** Opening Records supplied block **

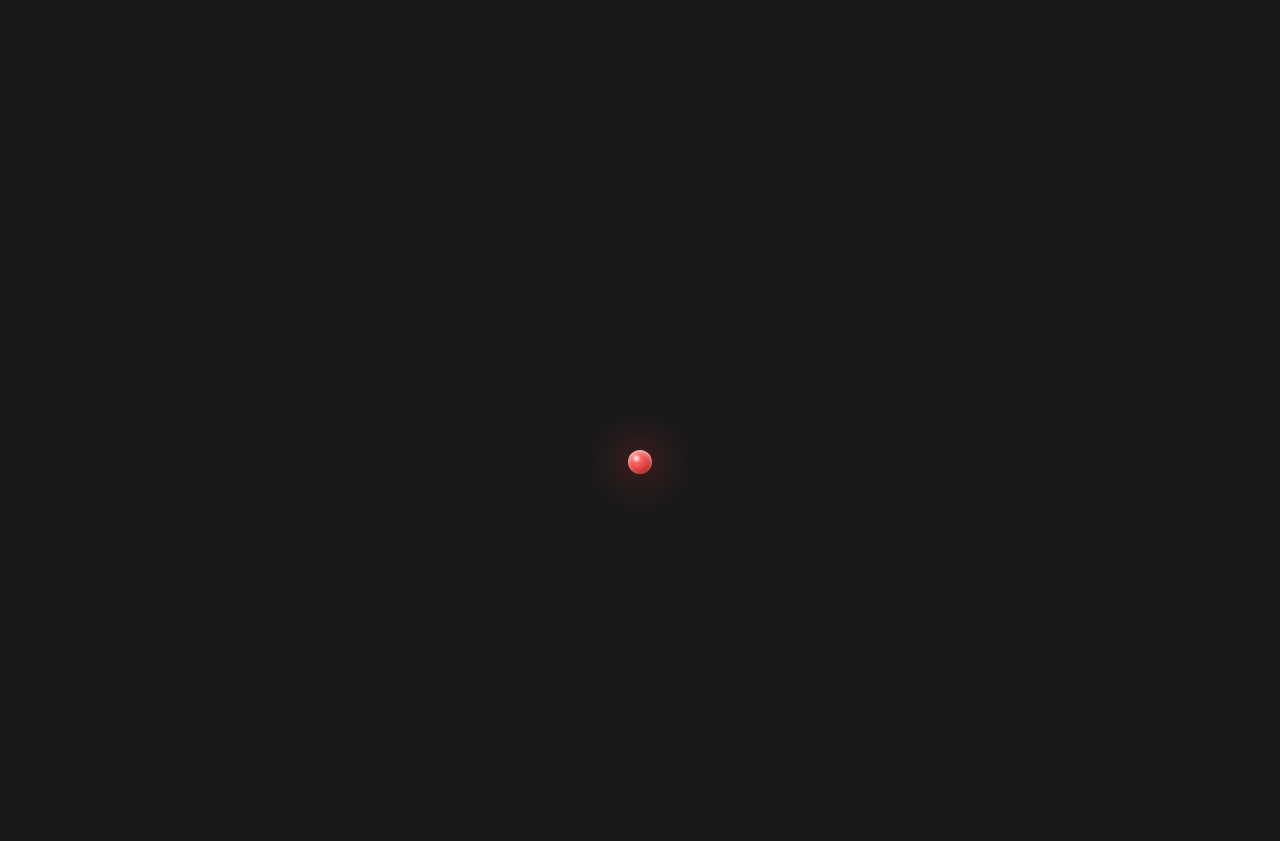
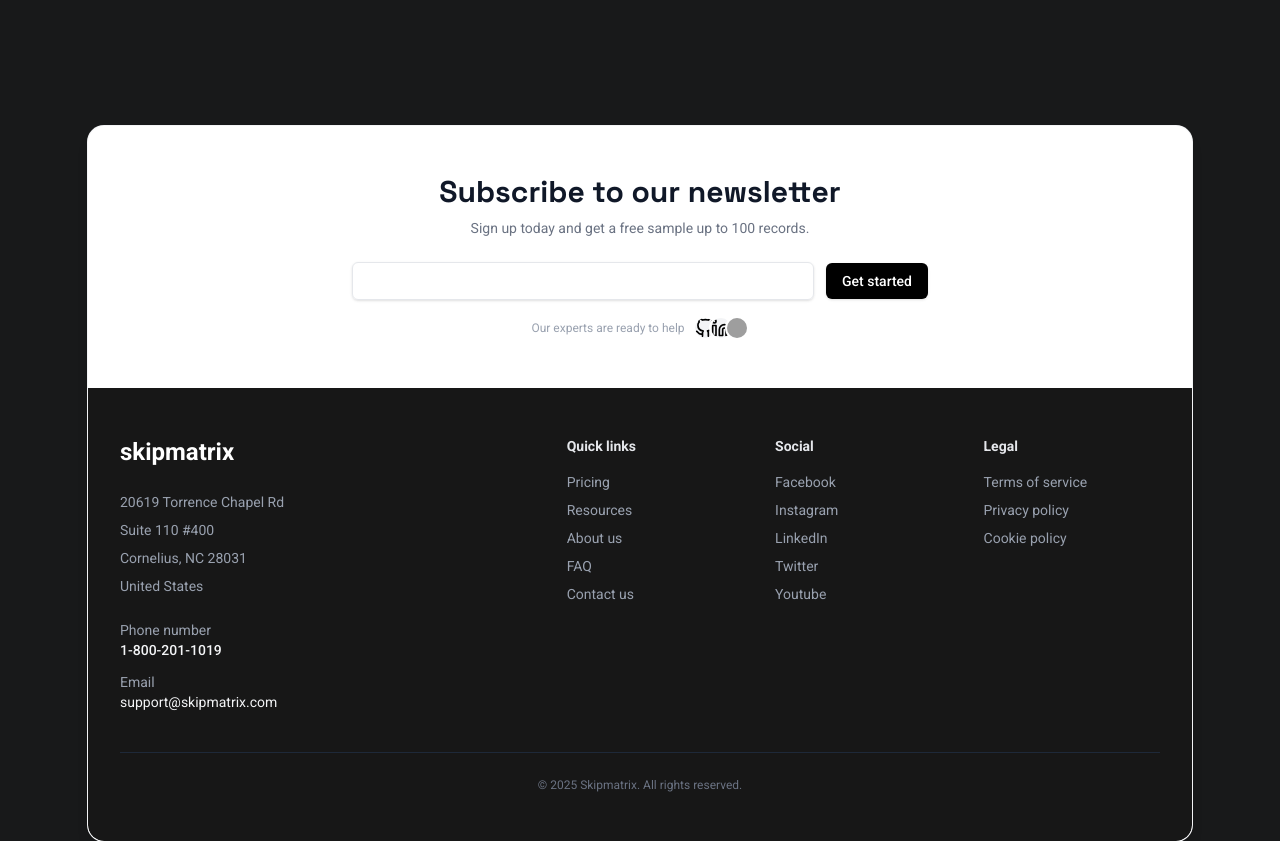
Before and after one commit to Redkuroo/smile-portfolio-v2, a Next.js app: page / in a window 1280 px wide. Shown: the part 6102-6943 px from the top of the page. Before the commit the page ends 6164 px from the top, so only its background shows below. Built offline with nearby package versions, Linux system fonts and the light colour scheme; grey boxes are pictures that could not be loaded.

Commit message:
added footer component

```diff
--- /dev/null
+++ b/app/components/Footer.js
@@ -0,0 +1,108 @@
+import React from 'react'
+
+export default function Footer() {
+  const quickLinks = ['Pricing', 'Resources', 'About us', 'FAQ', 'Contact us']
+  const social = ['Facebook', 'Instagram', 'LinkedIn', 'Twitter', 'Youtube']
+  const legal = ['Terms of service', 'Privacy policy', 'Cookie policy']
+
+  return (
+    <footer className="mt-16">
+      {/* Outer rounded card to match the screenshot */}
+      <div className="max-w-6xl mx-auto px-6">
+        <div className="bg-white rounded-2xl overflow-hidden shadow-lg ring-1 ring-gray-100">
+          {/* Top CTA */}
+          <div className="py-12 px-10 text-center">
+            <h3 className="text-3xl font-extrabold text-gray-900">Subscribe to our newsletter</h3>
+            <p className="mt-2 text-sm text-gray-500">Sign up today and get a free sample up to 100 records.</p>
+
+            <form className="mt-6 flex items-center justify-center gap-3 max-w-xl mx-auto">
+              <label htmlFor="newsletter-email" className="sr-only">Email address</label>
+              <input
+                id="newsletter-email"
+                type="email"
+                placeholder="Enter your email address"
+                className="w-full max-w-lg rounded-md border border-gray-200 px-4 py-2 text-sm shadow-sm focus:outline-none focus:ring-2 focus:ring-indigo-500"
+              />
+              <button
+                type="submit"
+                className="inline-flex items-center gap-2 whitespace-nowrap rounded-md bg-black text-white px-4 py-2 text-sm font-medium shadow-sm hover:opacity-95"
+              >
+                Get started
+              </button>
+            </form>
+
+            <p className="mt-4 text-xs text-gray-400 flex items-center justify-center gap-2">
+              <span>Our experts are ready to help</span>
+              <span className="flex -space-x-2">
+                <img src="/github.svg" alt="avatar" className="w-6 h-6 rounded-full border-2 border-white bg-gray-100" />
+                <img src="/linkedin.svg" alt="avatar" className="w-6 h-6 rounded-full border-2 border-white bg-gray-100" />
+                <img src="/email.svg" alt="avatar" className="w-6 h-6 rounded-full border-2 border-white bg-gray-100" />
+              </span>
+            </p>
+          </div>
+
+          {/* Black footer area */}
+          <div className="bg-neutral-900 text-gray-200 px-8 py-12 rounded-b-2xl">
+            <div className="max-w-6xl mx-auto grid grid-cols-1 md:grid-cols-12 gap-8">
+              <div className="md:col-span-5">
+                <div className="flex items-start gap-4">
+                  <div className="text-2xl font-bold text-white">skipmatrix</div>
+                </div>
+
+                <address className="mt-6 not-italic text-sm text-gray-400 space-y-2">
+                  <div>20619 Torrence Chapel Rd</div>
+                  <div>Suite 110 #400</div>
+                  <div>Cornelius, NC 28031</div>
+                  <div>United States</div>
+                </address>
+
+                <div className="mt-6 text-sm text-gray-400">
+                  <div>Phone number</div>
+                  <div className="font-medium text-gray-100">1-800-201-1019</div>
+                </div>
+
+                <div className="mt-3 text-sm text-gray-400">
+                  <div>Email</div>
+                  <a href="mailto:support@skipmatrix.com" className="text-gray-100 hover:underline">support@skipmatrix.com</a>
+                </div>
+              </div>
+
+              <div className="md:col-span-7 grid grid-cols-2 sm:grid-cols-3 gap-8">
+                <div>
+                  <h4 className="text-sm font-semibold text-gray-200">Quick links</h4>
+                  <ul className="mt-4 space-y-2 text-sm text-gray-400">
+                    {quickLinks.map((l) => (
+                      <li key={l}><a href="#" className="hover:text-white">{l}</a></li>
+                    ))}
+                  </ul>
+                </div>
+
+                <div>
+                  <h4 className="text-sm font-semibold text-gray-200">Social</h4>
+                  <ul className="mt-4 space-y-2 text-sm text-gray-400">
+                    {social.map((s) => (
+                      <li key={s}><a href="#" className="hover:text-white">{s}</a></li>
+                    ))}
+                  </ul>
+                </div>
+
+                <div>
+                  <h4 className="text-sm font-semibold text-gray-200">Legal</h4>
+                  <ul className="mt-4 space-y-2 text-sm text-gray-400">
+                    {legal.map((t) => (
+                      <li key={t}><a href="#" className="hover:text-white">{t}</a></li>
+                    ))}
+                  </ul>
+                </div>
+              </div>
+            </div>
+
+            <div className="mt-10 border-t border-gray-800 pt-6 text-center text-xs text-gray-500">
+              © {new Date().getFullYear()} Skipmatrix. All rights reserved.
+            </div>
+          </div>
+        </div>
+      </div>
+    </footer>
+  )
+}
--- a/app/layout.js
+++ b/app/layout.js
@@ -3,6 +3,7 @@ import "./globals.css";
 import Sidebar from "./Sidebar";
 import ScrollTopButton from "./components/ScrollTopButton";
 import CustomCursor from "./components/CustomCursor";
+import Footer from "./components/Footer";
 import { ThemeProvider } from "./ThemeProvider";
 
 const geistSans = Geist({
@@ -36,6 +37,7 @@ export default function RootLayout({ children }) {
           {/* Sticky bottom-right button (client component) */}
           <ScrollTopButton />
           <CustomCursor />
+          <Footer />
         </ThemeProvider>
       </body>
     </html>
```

** Closing Records supplied block **
** Opening Records supplied block **

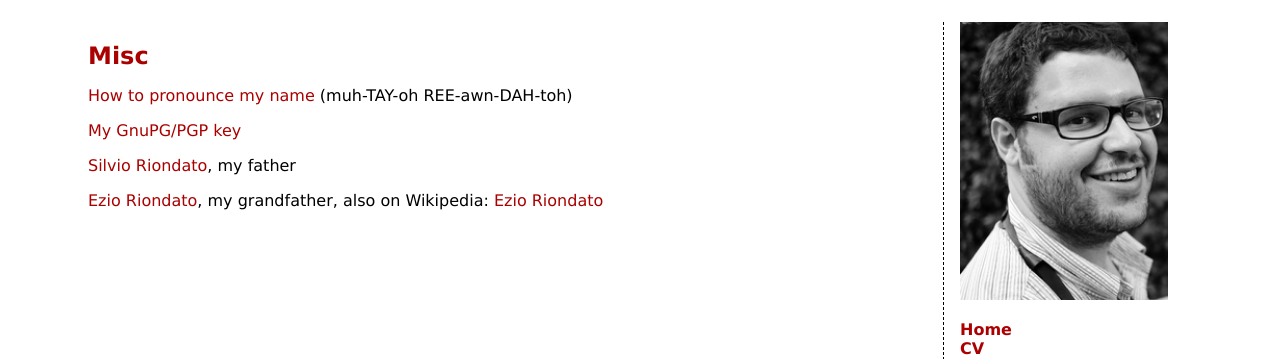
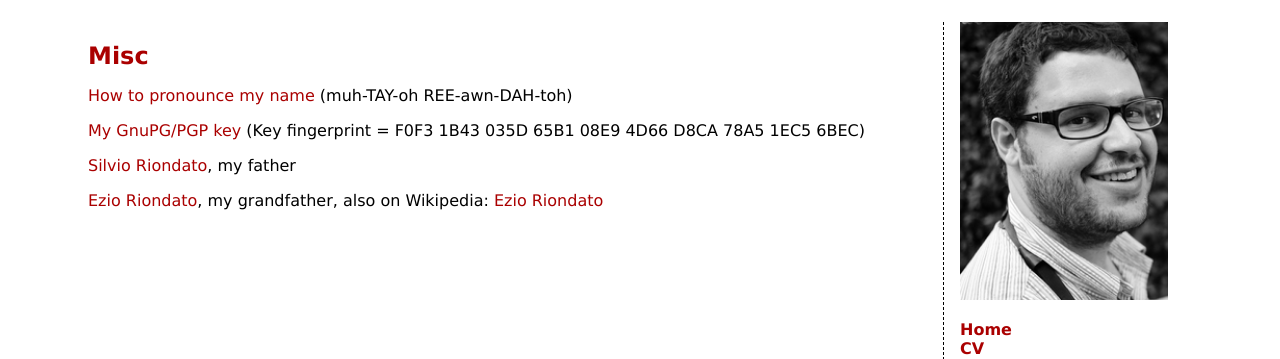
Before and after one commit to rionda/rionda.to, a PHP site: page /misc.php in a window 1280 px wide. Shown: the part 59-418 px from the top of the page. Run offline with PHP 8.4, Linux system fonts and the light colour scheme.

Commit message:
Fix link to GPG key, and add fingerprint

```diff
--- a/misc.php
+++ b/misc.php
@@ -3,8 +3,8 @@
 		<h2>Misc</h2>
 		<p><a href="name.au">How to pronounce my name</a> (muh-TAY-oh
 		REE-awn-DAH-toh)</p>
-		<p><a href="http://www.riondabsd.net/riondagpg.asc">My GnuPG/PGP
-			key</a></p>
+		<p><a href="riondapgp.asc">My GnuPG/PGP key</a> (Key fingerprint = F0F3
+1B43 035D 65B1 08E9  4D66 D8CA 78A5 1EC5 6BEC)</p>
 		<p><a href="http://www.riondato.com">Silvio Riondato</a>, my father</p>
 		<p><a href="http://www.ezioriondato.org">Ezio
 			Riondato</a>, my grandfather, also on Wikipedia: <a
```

** Closing Records supplied block **

**Task**
"components" is the word to look for; copy every line of the data that has it.

**Answer**
+++ b/app/components/Footer.js
 import ScrollTopButton from "./components/ScrollTopButton";
 import CustomCursor from "./components/CustomCursor";
+import Footer from "./components/Footer";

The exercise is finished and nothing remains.